A recent trend has taken over TikTok called “Girl Math” that has been all over my “for you page”. It has amassed millions of views from people all over the world, including a few in the Meridian office, and even has it’s own theme song.
Girl math is essentially a type mental accounting in that you justify certain spending.
Examples of Girl Math include:
- If you pay in cash for something, it is “free” as the money is no longer (or never was) in your bank account. Think monopoly money.
- Using a gift card to purchase something, whether or not you bought the gift card, your purchase is “free.”

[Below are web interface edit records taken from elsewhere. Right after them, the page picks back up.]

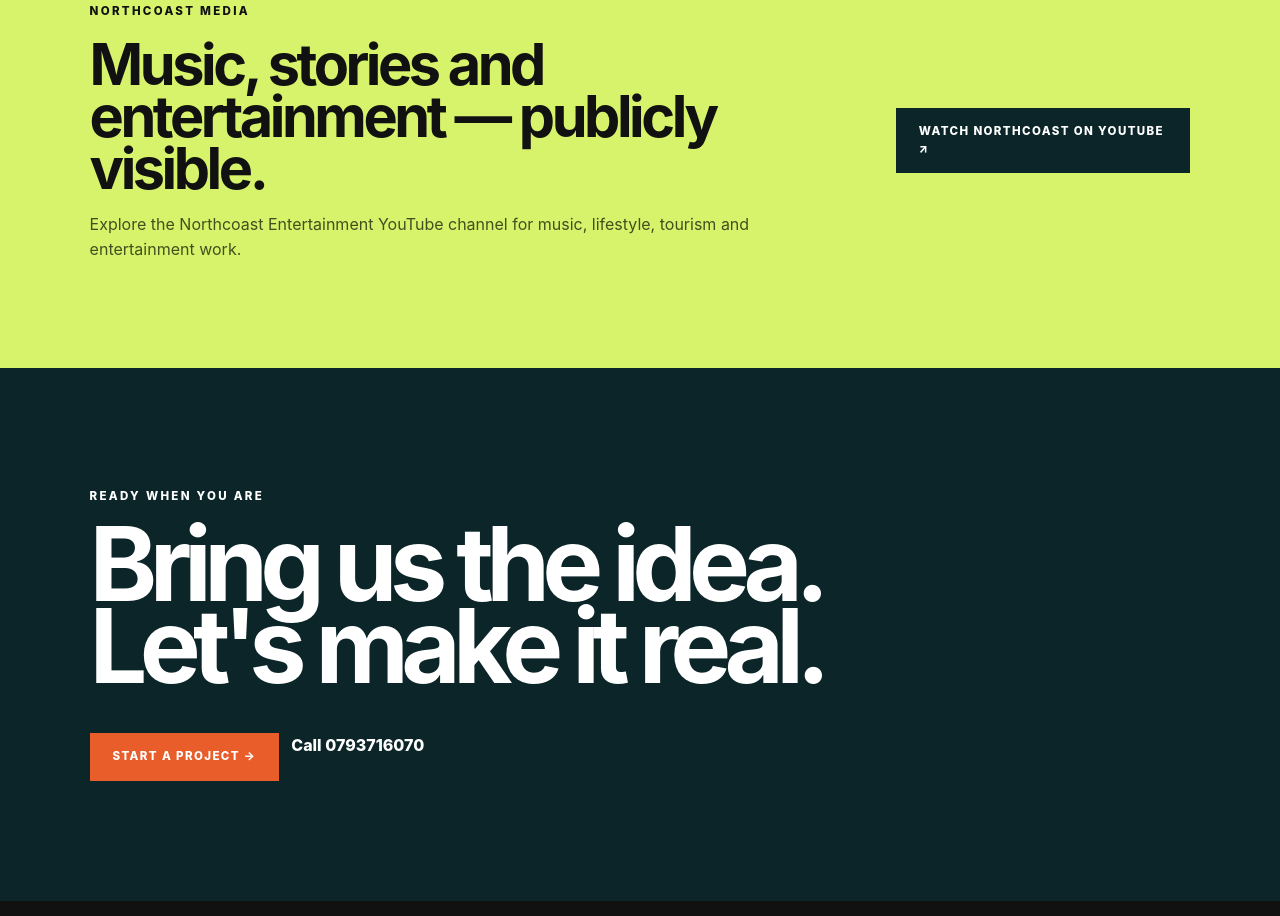
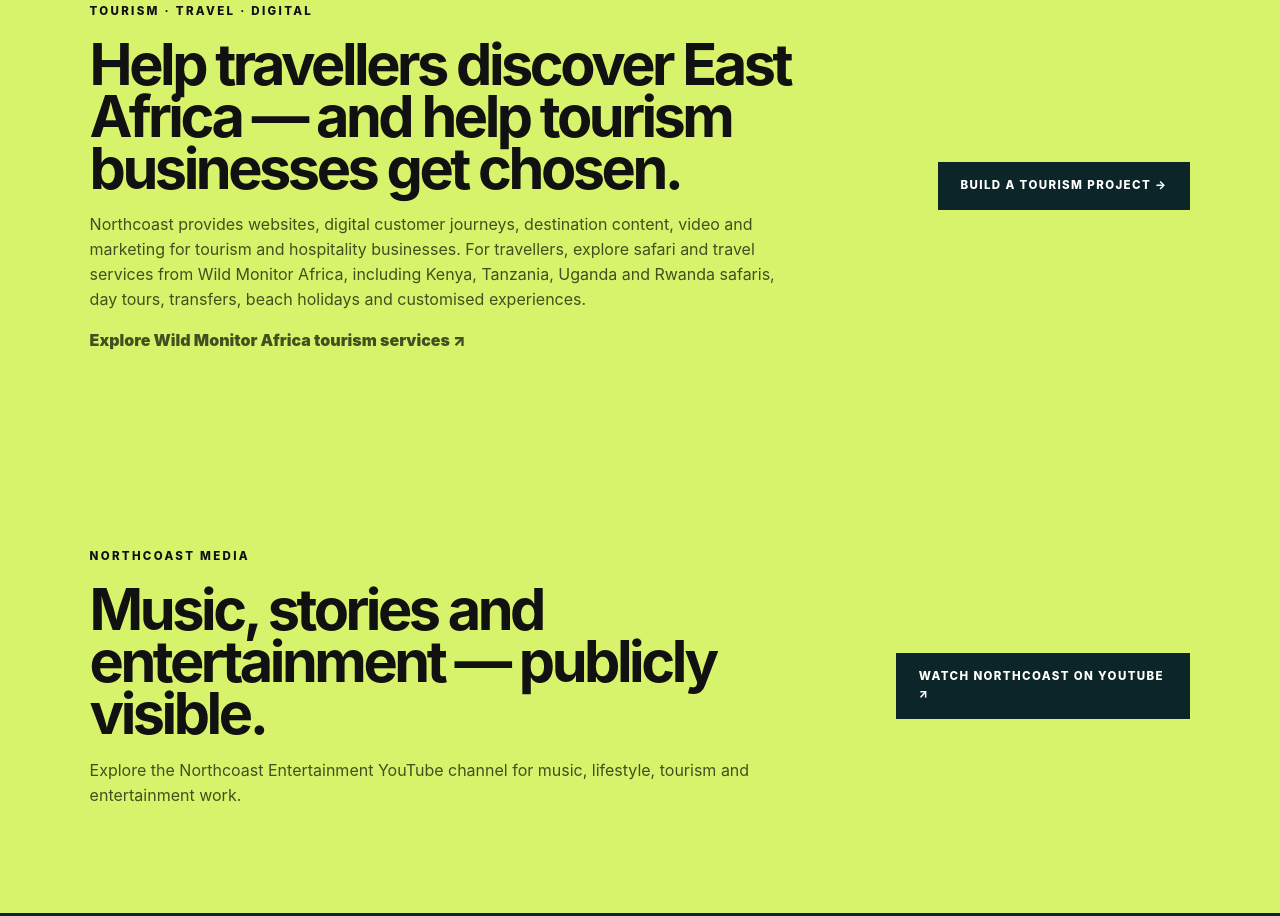
Before and after one commit to Northcoastmld/northcoastentertainment, a website: page index.html in a window 1280 px wide. Shown: the part 3902-4818 px from the top of the page. Drawn offline with Linux system fonts and the light colour scheme.

Commit message:
Update Northcoast homepage YouTube and tourism conversion content

```diff
--- a/index.html
+++ b/index.html
@@ -6,7 +6,7 @@
 <meta name="theme-color" content="#081b1e"><link rel="canonical" href="https://northcoastentertainment.co.ke/">
 <meta property="og:type" content="website"><meta property="og:title" content="Northcoast Entertainment — Make It Seen. Make It Work."><meta property="og:description" content="Creative, digital, media, technology and business solutions from Kenya."><meta property="og:url" content="https://northcoastentertainment.co.ke/"><meta property="og:site_name" content="Northcoast Entertainment">
 <title>Northcoast Entertainment — Make It Seen. Make It Work.</title><link rel="stylesheet" href="styles.css">
-<script type="application/ld+json">{"@context":"https://schema.org","@type":"Organization","name":"Northcoast Entertainment","url":"https://northcoastentertainment.co.ke/","telephone":"+254793716070","email":"northcoastentertainmentmld@gmail.com","description":"Creative, digital, media, technology and business solutions from Kenya.","sameAs":["https://youtube.com/@northcoastentertainment254"]}</script></head>
+<script type="application/ld+json">{"@context":"https://schema.org","@type":"Organization","name":"Northcoast Entertainment","url":"https://northcoastentertainment.co.ke/","telephone":"+254793716070","email":"northcoastentertainmentmld@gmail.com","description":"Creative, digital, media, technology and business solutions from Kenya.","sameAs":["https://youtube.com/@northcoastentertainmentkenya"]}</script></head>
 <body>
 <header class="site-header"><a class="brand" href="index.html"><span>NORTHCOAST</span><small>ENTERTAINMENT</small></a><button class="menu" aria-label="Open menu">☰</button>
 <nav><a href="index.html">Home</a><a href="ecosystem.html">What We Do</a><a href="create.html">Create</a><a href="brand.html">Brand</a><a href="build.html">Build</a><a href="grow.html">Business</a><a href="media.html">Media</a><a href="work.html">Work</a><a href="contact.html">Start a Project</a></nav></header>
@@ -34,7 +34,8 @@
 <a href="https://ahmednomadbikes.co.ke" target="_blank" rel="noopener"><span>MOBILITY · TECHNOLOGY</span><h3>AhmedNomadBikes</h3><p>Mobility and delivery platform.</p><b>Visit project ↗</b></a>
 <a href="work.html"><span>NORTHCOAST · PORTFOLIO</span><h3>More work</h3><p>See our web, brand, creative and media work.</p><b>Explore projects →</b></a>
 </div></section>
-<section class="experience-band"><div><p class="eyebrow">NORTHCOAST MEDIA</p><h2>Music, stories and entertainment — publicly visible.</h2><p>Explore the Northcoast Entertainment YouTube channel for music, lifestyle, tourism and entertainment work.</p></div><a class="btn dark" href="https://youtube.com/@northcoastentertainment254" target="_blank" rel="noopener">Watch Northcoast on YouTube ↗</a></section>
+<section class="experience-band" id="tourism"><div><p class="eyebrow">TOURISM · TRAVEL · DIGITAL</p><h2>Help travellers discover East Africa — and help tourism businesses get chosen.</h2><p>Northcoast provides websites, digital customer journeys, destination content, video and marketing for tourism and hospitality businesses. For travellers, explore safari and travel services from Wild Monitor Africa, including Kenya, Tanzania, Uganda and Rwanda safaris, day tours, transfers, beach holidays and customised experiences.</p><p><a class="text-link" href="https://wildmonitorafrica.com" target="_blank" rel="noopener">Explore Wild Monitor Africa tourism services ↗</a></p></div><a class="btn dark" href="contact.html?service=Tourism">Build a tourism project →</a></section>
+<section class="experience-band"><div><p class="eyebrow">NORTHCOAST MEDIA</p><h2>Music, stories and entertainment — publicly visible.</h2><p>Explore the Northcoast Entertainment YouTube channel for music, lifestyle, tourism and entertainment work.</p></div><a class="btn dark" href="https://youtube.com/@northcoastentertainmentkenya" target="_blank" rel="noopener">Watch Northcoast on YouTube ↗</a></section>
 <section class="final-cta"><p class="eyebrow">READY WHEN YOU ARE</p><h2>Bring us the idea.<br>Let's make it real.</h2><div class="actions"><a class="btn primary" href="contact.html">Start a project →</a><a class="text-link light-link" href="tel:+254793716070">Call 0793716070</a></div></section>
 </main>
 <footer><div class="brand"><span>NORTHCOAST</span><small>ENTERTAINMENT</small></div><p>Creative · Digital · Technology · Business</p><p>0793716070 · northcoastentertainmentmld@gmail.com</p><p>© 2026 Northcoast Entertainment. All rights reserved.</p></footer><script src="script.js"></script></body></html>
```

- “If I am looking at buying something for $60 online and shipping is $20, but I get free shipping if I spend $100, then I am definitely spending $100 – and in my head, I saved $20 on shipping, because even though I spent an extra $40 to get to $100, I got a tangible product for that, whereas to me shipping is intangible and I get nothing from it.”
- Loading your Starbucks or Chick-fil-A app up with money so when you use the app it’s “free” coffee or nuggets.
- The balance in your Venmo account and paying someone using that balance, is “free”.
- Using rewards from a credit card is “free”.
- If you save more money than you spent on a item due to it being on sale, it’s “free”.
I’ve been guilty of just about all of these examples.
While it’s comforting to know that I’m not alone in this logic, it’s not really all that logical when you break it down. There’s no such thing as “free” money (other than your employer match in your 401k). Brad Olsen, principal economist at Infometrics “I understand why there’s a need to justify spending in this economy.”
Mental accounting can distort our perceptions of money and lead us to spend based on intuition, rather than reason. Luckily, by making a concerted effort to break these bad financial habits, it is possible to prevent yourself from making these mistakes. The best thing you can do to avoid mental accounting is to be deliberate with your money: think critically about your spending habits including the whole picture with your long term goals in mind, and honestly ask yourself if there is any room for improvement.
Using a tool like Mint.com will clearly show you exactly where your funds are going every month. With Mint you can set realistic goals and budget to live within your means. And don’t forget to “pay yourself first” by putting money into savings after paying your bills so you can buy the nice dress, vacation, or new tires (boring)! without relying on credit cards or “free money”.
Not to throw ladies under the bus on this one, men are equally as guilty: the amount of money spent of golf balls that are forever lost on the course is astronomical.